[Start of section]

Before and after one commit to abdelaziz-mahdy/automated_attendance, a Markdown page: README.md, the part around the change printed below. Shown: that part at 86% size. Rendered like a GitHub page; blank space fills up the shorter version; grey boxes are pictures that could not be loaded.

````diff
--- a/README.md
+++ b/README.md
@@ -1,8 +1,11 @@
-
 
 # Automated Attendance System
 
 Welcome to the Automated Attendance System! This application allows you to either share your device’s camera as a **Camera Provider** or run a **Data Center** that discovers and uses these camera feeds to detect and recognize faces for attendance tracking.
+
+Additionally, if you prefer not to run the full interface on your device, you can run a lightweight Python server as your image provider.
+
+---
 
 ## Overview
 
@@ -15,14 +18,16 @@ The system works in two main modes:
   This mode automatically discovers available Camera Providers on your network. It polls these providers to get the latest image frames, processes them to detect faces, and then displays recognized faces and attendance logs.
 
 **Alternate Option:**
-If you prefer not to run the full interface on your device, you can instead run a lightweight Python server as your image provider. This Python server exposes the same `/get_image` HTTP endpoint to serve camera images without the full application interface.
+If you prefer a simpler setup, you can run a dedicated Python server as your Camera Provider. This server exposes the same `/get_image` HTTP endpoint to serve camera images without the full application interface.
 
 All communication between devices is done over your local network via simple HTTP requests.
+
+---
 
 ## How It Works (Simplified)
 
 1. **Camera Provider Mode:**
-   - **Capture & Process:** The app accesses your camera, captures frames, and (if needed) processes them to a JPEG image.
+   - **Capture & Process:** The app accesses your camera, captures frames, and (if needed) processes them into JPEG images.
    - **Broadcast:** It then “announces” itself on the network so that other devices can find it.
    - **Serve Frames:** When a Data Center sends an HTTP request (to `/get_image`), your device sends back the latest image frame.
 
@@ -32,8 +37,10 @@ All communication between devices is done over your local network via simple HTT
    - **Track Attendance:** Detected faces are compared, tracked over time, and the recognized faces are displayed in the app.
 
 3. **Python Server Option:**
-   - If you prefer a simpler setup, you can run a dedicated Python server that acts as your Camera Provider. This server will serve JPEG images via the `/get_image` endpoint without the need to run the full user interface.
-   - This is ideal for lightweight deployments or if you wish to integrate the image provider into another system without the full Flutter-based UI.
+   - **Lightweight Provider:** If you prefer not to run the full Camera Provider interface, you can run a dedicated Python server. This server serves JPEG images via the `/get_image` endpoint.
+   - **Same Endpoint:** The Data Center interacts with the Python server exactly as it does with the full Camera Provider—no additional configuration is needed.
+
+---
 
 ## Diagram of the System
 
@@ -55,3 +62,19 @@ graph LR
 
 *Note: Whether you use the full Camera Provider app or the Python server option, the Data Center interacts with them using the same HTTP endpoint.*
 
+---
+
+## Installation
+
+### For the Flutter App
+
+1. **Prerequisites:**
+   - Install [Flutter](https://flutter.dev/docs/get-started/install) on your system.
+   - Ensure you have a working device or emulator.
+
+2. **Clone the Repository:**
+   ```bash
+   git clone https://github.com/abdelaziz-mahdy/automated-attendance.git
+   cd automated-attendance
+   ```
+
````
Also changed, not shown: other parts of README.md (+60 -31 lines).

[End of section]

Copy every record above exactly as it stands.

- WRITTEN ANSWER
Before and after one commit to abdelaziz-mahdy/automated_attendance, a Markdown page: README.md, the part around the change printed below. Shown: that part at 86% size. Rendered like a GitHub page; blank space fills up the shorter version; grey boxes are pictures that could not be loaded.

````diff
--- a/README.md
+++ b/README.md
@@ -1,8 +1,11 @@
-
 
 # Automated Attendance System
 
 Welcome to the Automated Attendance System! This application allows you to either share your device’s camera as a **Camera Provider** or run a **Data Center** that discovers and uses these camera feeds to detect and recognize faces for attendance tracking.
+
+Additionally, if you prefer not to run the full interface on your device, you can run a lightweight Python server as your image provider.
+
+---
 
 ## Overview
 
@@ -15,14 +18,16 @@ The system works in two main modes:
   This mode automatically discovers available Camera Providers on your network. It polls these providers to get the latest image frames, processes them to detect faces, and then displays recognized faces and attendance logs.
 
 **Alternate Option:**
-If you prefer not to run the full interface on your device, you can instead run a lightweight Python server as your image provider. This Python server exposes the same `/get_image` HTTP endpoint to serve camera images without the full application interface.
+If you prefer a simpler setup, you can run a dedicated Python server as your Camera Provider. This server exposes the same `/get_image` HTTP endpoint to serve camera images without the full application interface.
 
 All communication between devices is done over your local network via simple HTTP requests.
+
+---
 
 ## How It Works (Simplified)
 
 1. **Camera Provider Mode:**
-   - **Capture & Process:** The app accesses your camera, captures frames, and (if needed) processes them to a JPEG image.
+   - **Capture & Process:** The app accesses your camera, captures frames, and (if needed) processes them into JPEG images.
    - **Broadcast:** It then “announces” itself on the network so that other devices can find it.
    - **Serve Frames:** When a Data Center sends an HTTP request (to `/get_image`), your device sends back the latest image frame.
 
@@ -32,8 +37,10 @@ All communication between devices is done over your local network via simple HTT
    - **Track Attendance:** Detected faces are compared, tracked over time, and the recognized faces are displayed in the app.
 
 3. **Python Server Option:**
-   - If you prefer a simpler setup, you can run a dedicated Python server that acts as your Camera Provider. This server will serve JPEG images via the `/get_image` endpoint without the need to run the full user interface.
-   - This is ideal for lightweight deployments or if you wish to integrate the image provider into another system without the full Flutter-based UI.
+   - **Lightweight Provider:** If you prefer not to run the full Camera Provider interface, you can run a dedicated Python server. This server serves JPEG images via the `/get_image` endpoint.
+   - **Same Endpoint:** The Data Center interacts with the Python server exactly as it does with the full Camera Provider—no additional configuration is needed.
+
+---
 
 ## Diagram of the System
 
@@ -55,3 +62,19 @@ graph LR
 
 *Note: Whether you use the full Camera Provider app or the Python server option, the Data Center interacts with them using the same HTTP endpoint.*
 
+---
+
+## Installation
+
+### For the Flutter App
+
+1. **Prerequisites:**
+   - Install [Flutter](https://flutter.dev/docs/get-started/install) on your system.
+   - Ensure you have a working device or emulator.
+
+2. **Clone the Repository:**
+   ```bash
+   git clone https://github.com/abdelaziz-mahdy/automated-attendance.git
+   cd automated-attendance
+   ```
+
````
Also changed, not shown: other parts of README.md (+60 -31 lines).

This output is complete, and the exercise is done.